--- Edit tracking data ---
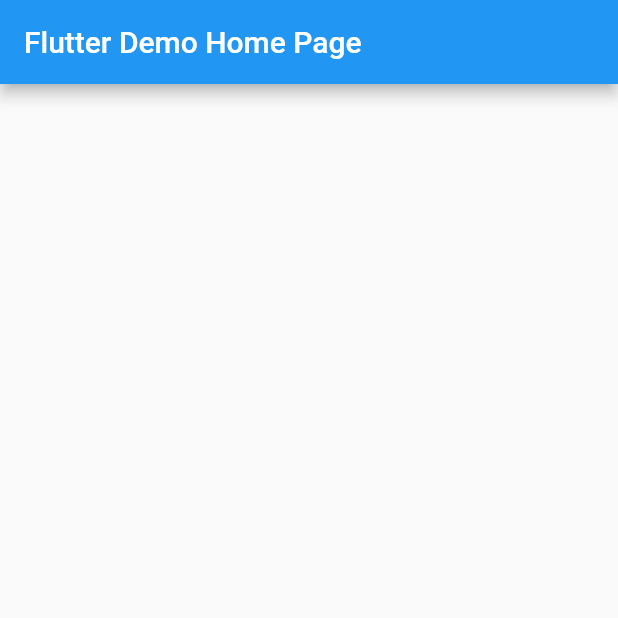
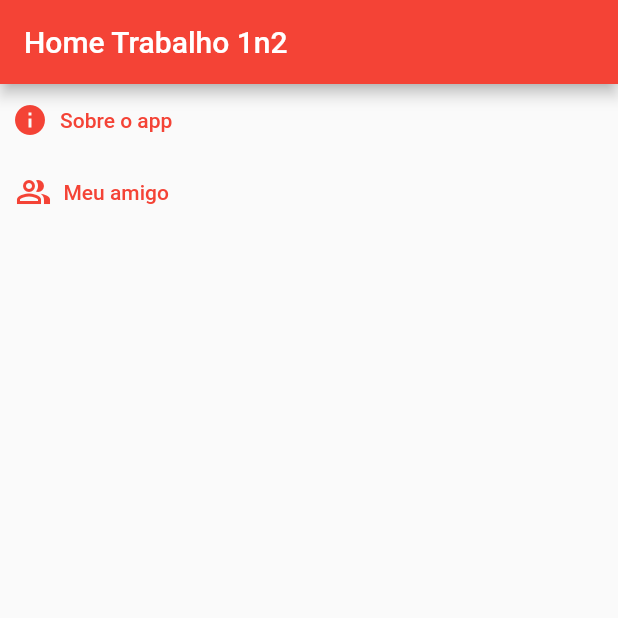
Before and after one commit to camisnew/banco_meu_amigo, a Flutter app: the screen it shows after launch, on a phone screen of 412 x 824 dp, the top half of it. Run offline on Flutter 3.47's test engine with Material 2 defaults, Android fonts, the phone set to English and light mode, and no system bars.

Commit message:
simple navigation and 2 new views

```diff
--- a/lib/view/home.dart
+++ b/lib/view/home.dart
@@ -1,4 +1,5 @@
 import 'package:flutter/material.dart';
+import 'views.dart';
 
 class MyHomePage extends StatefulWidget {
   MyHomePage({Key? key, required this.title}) : super(key: key);
@@ -17,11 +18,24 @@ class _MyHomePageState extends State<MyHomePage> {
       appBar: AppBar(
         title: Text(widget.title),
       ),
-      body: Center(
-        child: Column(
-          mainAxisAlignment: MainAxisAlignment.center,
-          children: []
-        ),
+      body: Column(
+          children: [
+
+            TextButton.icon(
+              icon: Icon(Icons.info),
+              label: Text('Sobre o app'),
+              onPressed: () {
+                Navigator.push(context, MaterialPageRoute(builder: (BuildContext context) => AmigoInfo(title: 'Amigo Info')));
+              },
+            ),
+            TextButton.icon(
+              icon: Icon(Icons.people_alt_outlined),
+              label: Text('Meu amigo'),
+              onPressed: () {
+                Navigator.push(context, MaterialPageRoute(builder: (BuildContext context) => AmigoCard(title: 'Amigo Card')));
+              },
+            ),
+          ]
       ),
     );
   }
--- a/lib/view/my_app.dart
+++ b/lib/view/my_app.dart
@@ -6,11 +6,11 @@ class MyApp extends StatelessWidget {
   @override
   Widget build(BuildContext context) {
     return MaterialApp(
-      title: 'Flutter Demo',
+      title: 'Trabalho 1n2',
       theme: ThemeData(
-        primarySwatch: Colors.blue,
+        primarySwatch: Colors.red,
       ),
-      home: MyHomePage(title: 'Flutter Demo Home Page'),
+      home: MyHomePage(title: 'Home Trabalho 1n2'),
     );
   }
 }
--- a/lib/view/views.dart
+++ b/lib/view/views.dart
@@ -1,2 +1,4 @@
 export './my_app.dart';
 export './home.dart';
+export './amigo_card.dart';
+export './amigo_info.dart';
```
Also changed, not shown: lib/view/amigo_card.dart (added, +34 -0 lines), lib/view/amigo_info.dart (added, +25 -0 lines), 1 other file.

--- EXERCISE ---
Skipping every picture, reproduce the records word for word.

--- RESPONSE TO THIS EXERCISE ---
Before and after one commit to camisnew/banco_meu_amigo, a Flutter app: the screen it shows after launch, on a phone screen of 412 x 824 dp, the top half of it. Run offline on Flutter 3.47's test engine with Material 2 defaults, Android fonts, the phone set to English and light mode, and no system bars.

Commit message:
simple navigation and 2 new views

```diff
--- a/lib/view/home.dart
+++ b/lib/view/home.dart
@@ -1,4 +1,5 @@
 import 'package:flutter/material.dart';
+import 'views.dart';
 
 class MyHomePage extends StatefulWidget {
   MyHomePage({Key? key, required this.title}) : super(key: key);
@@ -17,11 +18,24 @@ class _MyHomePageState extends State<MyHomePage> {
       appBar: AppBar(
         title: Text(widget.title),
       ),
-      body: Center(
-        child: Column(
-          mainAxisAlignment: MainAxisAlignment.center,
-          children: []
-        ),
+      body: Column(
+          children: [
+
+            TextButton.icon(
+              icon: Icon(Icons.info),
+              label: Text('Sobre o app'),
+              onPressed: () {
+                Navigator.push(context, MaterialPageRoute(builder: (BuildContext context) => AmigoInfo(title: 'Amigo Info')));
+              },
+            ),
+            TextButton.icon(
+              icon: Icon(Icons.people_alt_outlined),
+              label: Text('Meu amigo'),
+              onPressed: () {
+                Navigator.push(context, MaterialPageRoute(builder: (BuildContext context) => AmigoCard(title: 'Amigo Card')));
+              },
+            ),
+          ]
       ),
     );
   }
--- a/lib/view/my_app.dart
+++ b/lib/view/my_app.dart
@@ -6,11 +6,11 @@ class MyApp extends StatelessWidget {
   @override
   Widget build(BuildContext context) {
     return MaterialApp(
-      title: 'Flutter Demo',
+      title: 'Trabalho 1n2',
       theme: ThemeData(
-        primarySwatch: Colors.blue,
+        primarySwatch: Colors.red,
       ),
-      home: MyHomePage(title: 'Flutter Demo Home Page'),
+      home: MyHomePage(title: 'Home Trabalho 1n2'),
     );
   }
 }
--- a/lib/view/views.dart
+++ b/lib/view/views.dart
@@ -1,2 +1,4 @@
 export './my_app.dart';
 export './home.dart';
+export './amigo_card.dart';
+export './amigo_info.dart';
```
Also changed, not shown: lib/view/amigo_card.dart (added, +34 -0 lines), lib/view/amigo_info.dart (added, +25 -0 lines), 1 other file.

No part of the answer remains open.